[Collected data entries]
★ ★ ★

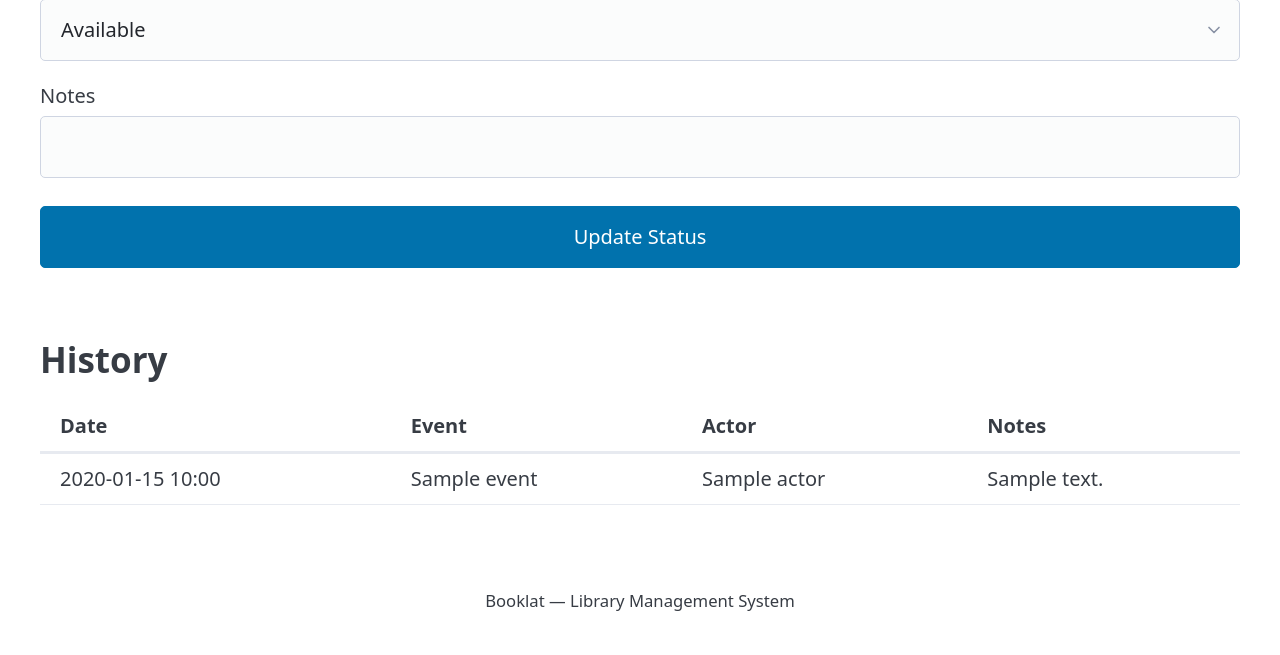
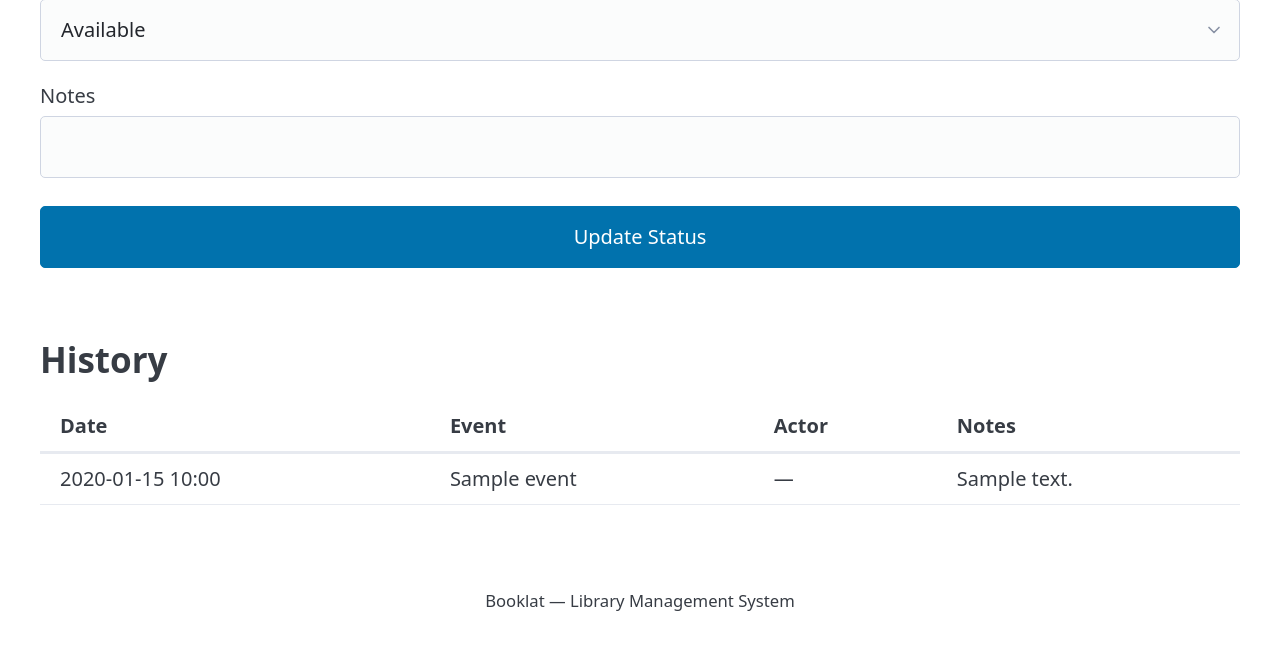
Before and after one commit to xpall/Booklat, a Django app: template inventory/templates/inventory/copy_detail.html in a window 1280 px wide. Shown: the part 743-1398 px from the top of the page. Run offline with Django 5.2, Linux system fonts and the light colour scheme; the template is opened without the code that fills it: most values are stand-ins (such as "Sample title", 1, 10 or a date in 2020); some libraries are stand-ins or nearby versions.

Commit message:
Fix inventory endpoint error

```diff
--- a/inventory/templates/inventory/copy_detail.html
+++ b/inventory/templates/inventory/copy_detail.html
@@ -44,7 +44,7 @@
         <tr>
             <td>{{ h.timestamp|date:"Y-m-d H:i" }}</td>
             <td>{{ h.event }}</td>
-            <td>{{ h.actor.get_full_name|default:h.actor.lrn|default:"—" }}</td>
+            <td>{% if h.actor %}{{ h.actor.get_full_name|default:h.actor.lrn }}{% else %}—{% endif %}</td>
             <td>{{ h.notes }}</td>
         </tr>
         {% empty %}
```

★ ★ ★

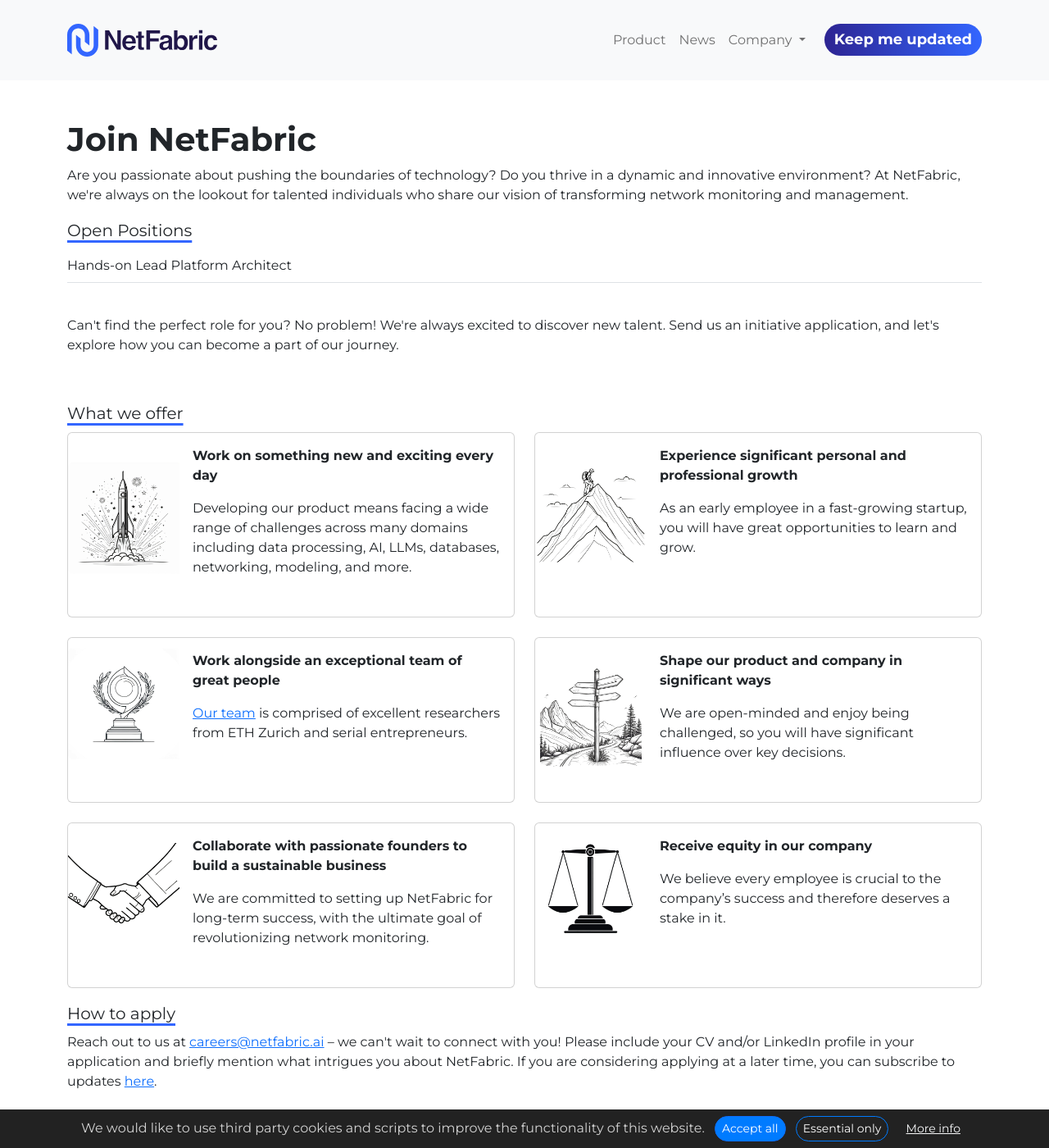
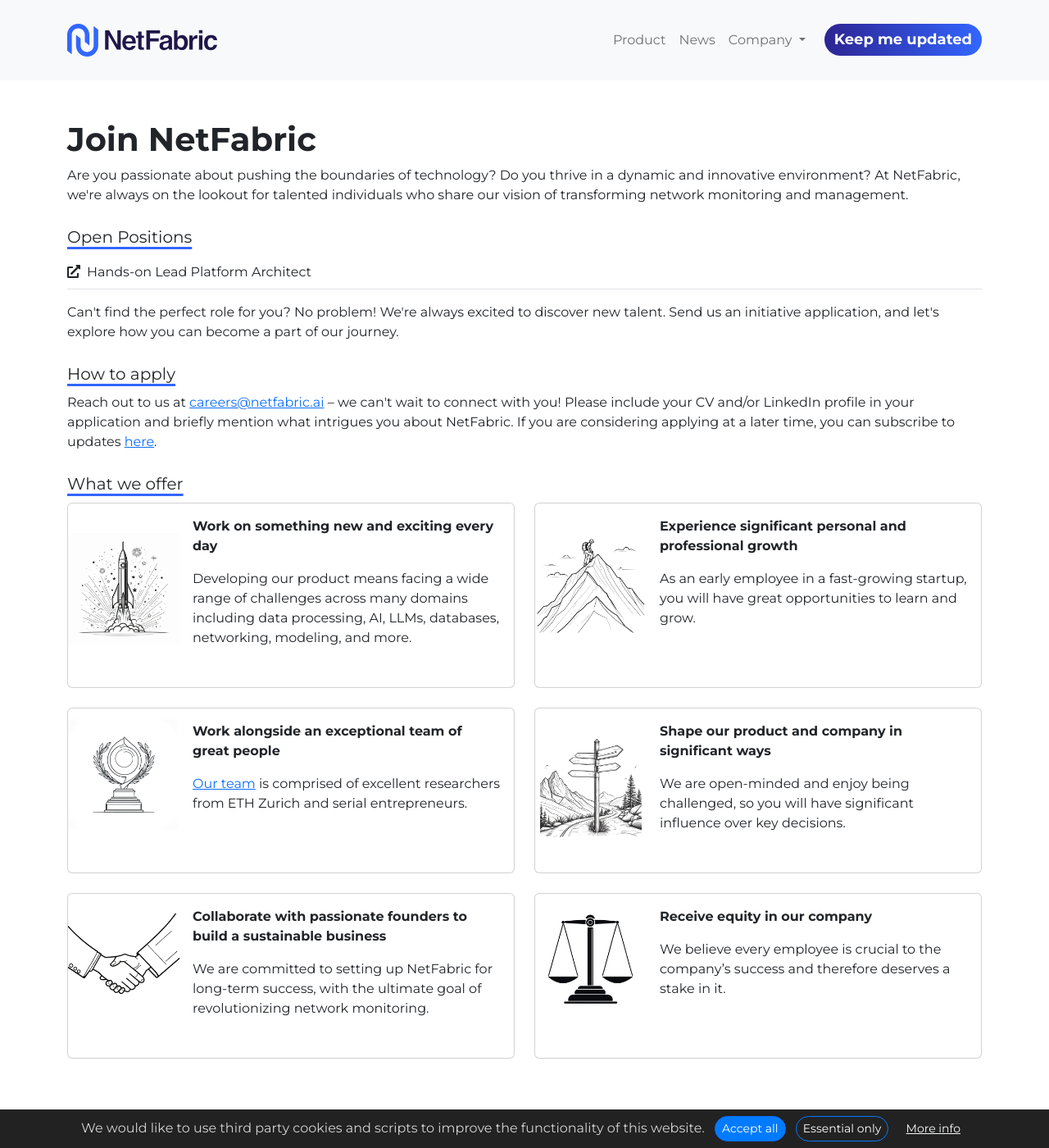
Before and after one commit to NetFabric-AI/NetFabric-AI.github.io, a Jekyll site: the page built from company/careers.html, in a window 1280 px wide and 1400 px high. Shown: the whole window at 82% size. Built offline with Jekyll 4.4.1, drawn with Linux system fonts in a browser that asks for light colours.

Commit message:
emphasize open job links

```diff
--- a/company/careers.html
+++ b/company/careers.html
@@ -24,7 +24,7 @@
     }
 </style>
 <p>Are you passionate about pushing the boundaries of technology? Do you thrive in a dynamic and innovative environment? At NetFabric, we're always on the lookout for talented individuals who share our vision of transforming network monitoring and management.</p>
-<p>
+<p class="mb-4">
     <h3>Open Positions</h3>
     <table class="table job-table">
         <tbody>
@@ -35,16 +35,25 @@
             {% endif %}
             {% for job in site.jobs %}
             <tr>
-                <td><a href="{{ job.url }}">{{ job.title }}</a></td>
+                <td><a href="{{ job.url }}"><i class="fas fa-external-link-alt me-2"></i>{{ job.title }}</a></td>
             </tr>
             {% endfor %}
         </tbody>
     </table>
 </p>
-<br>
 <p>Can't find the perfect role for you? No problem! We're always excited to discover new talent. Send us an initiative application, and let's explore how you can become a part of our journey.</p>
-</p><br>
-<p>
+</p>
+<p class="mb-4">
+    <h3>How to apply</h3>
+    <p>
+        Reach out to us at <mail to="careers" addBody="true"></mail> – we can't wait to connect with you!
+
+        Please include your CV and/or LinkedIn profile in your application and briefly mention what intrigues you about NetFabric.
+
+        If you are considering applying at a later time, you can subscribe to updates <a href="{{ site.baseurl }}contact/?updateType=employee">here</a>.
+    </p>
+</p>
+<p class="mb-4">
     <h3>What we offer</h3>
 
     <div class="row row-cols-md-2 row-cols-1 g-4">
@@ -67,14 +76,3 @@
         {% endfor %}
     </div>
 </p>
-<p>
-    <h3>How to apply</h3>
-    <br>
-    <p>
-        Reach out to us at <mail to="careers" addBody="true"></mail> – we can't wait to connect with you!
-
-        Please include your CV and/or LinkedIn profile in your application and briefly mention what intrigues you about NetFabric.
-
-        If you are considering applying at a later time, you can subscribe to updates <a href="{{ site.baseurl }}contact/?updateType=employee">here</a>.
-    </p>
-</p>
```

★ ★ ★

- REQUIRED WORK: Please report how many lines of the entries above include "mention". Only the number is wanted.

- EXPECTED ANSWER: 2